PS. I did recently run into one such father. When I asked him what his son had decided he told me he was studying Law!
Saturday 15 September 2018
Tuesday 4 September 2018
Gender Bending and Peer contagionPeer contagion (From Wikipedia, the free encyclopedia) refers to the "mutual influence that occurs between an individual and a peer", and "includes behaviors and emotions that potentially undermine one's own development or cause harm to others". Peer contagion refers to the transmission or transfer of deviant behavior from one adolescent to another. It can take many forms, including aggression, bullying, weapon carrying, disordered eating, drug use and depression. It can happen in natural settings where peer dealings occur as well as in intervention and education programs. Awareness of influence is uncommon and it is often not intentional. Rather,"they engage in relationship behaviors that satisfy immediate needs for an audience or companionship" unintentionally. Many processes of peer contagion have been suggested, including deviancy training. Recent research has suggested that youth who are treated together for anti-social behavior may experience negative effects through deviancy training which occurs when peers reinforce each other for delinquent or aggressive behavior with the result that the 'group therapy' has the opposite affect to that intended.
When I was physician to a Corrections Canada maximum security institution, I was sometimes surprised by the rapidity with which something I prescribed for an inmate (not allowed to use that nasty non-PC word any more!) was requested by a group of inmates who attended a subsequent clinic. I am not particularly referring to drugs of addiction or indeed any drug at all, sometimes it could be for a knee brace or a tennis elbow splint or most frequently a particular type of footwear. The aggressiveness of the requests was sometimes threatening. So, when I read Dr. Lisa Littman's (Brown University) paper entitled "Rapid-onset gender dysphoria in adolescents and young adults: a study of parental reports", and saw peer contagion addressed as a serious perpetuator of the problem, I knew she was on the right track.
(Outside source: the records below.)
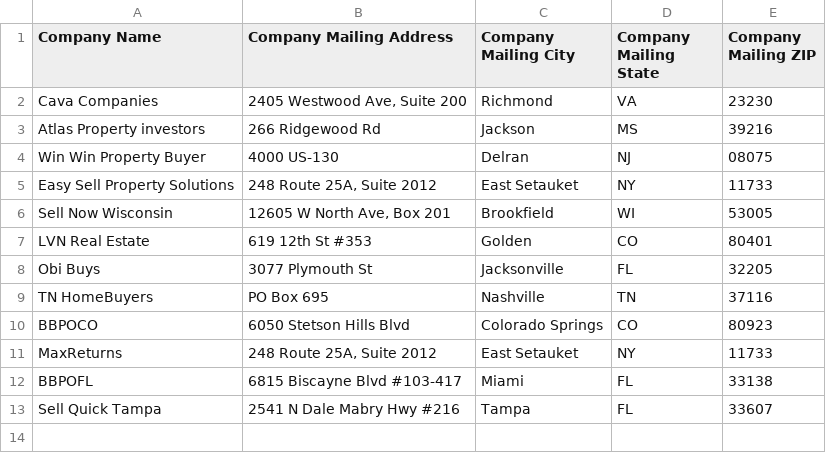
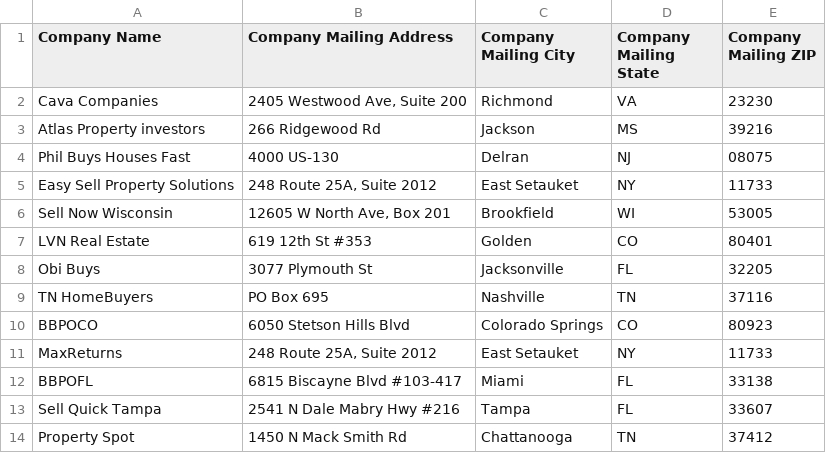
Before and after one commit to ignacioaraya1995/direct_mail_V2, a CSV file: input/template_data - clients_address.csv, drawn as a sheet.

```diff
--- a/input/template_data - clients_address.csv
+++ b/input/template_data - clients_address.csv
@@ -3,3 +3,3 @@ Cava Companies,"2405 Westwood Ave, Suite 200",Richmond,VA,23230
 Atlas Property investors,266 Ridgewood Rd,Jackson,MS,39216
-Win Win Property Buyer,4000 US-130,Delran,NJ,08075
+Phil Buys Houses Fast,4000 US-130,Delran,NJ,08075
 Easy Sell Property Solutions,"248 Route 25A, Suite 2012",East Setauket,NY,11733
@@ -13 +13,2 @@ BBPOFL,6815 Biscayne Blvd #103-417,Miami,FL,33138
 Sell Quick Tampa,2541 N Dale Mabry Hwy #216,Tampa,FL,33607
+Property Spot,1450 N Mack Smith Rd,Chattanooga,TN,37412
```
Also changed, not shown: input/template_data - clients_bg_img.csv, input/template_data - clients_data.csv, 5 other files.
The entire paper is available on line free. It is well worth reading and makes it clear that sensible well-balanced parents who resist this sort of medical abuse exercised on children are under attack by the aggressive Lunies of the Left as is Dr. Littman.
In this study 256 parents completed a survey, the details of which are available. The disorder predominantly affects females (82.8%) and the mean age was 16.4 years. Many of the young adult group (62.5%) had been diagnosed with at least one mental health disorder or neurodevelopmental disability prior to the onset of their gender dysphoria. The internet and social networks provide a rich forum for transgender identification and encouragement to "come out". Their range of behaviors included expressing distrust of non-transgender people, stopping spending time with non-transgender friends (i.e. normal people), trying to isolate themselves from their families and only trusting information about gender dysphoria from transgender sources.
The American Psychology Association (APA) Task Force on the treatment of gender identity disorder notes that adolescents with gender dysphoria 'should be screened carefully for any disorder such as schizophrenia, mania, psychotic depression that may produce gender confusion.
Unfortunately, many health care providers including physicians have abandoned their professional vows in favour of political correctness and are encouraging 'social engineers' to undermine the commonsense precepts of normalcy.
The decline accelerates.
Addendum. Britain's Royal Academy, one of the ultimate arbiters of artistic merit is to ensure that its next exhibition of nudes has an equal gender split of naked men and women. How politically incorrect ! What about gays, trans, lesbians etc. etc?
It would make me laugh if I wasn't crying!!
So what do you think,if anything?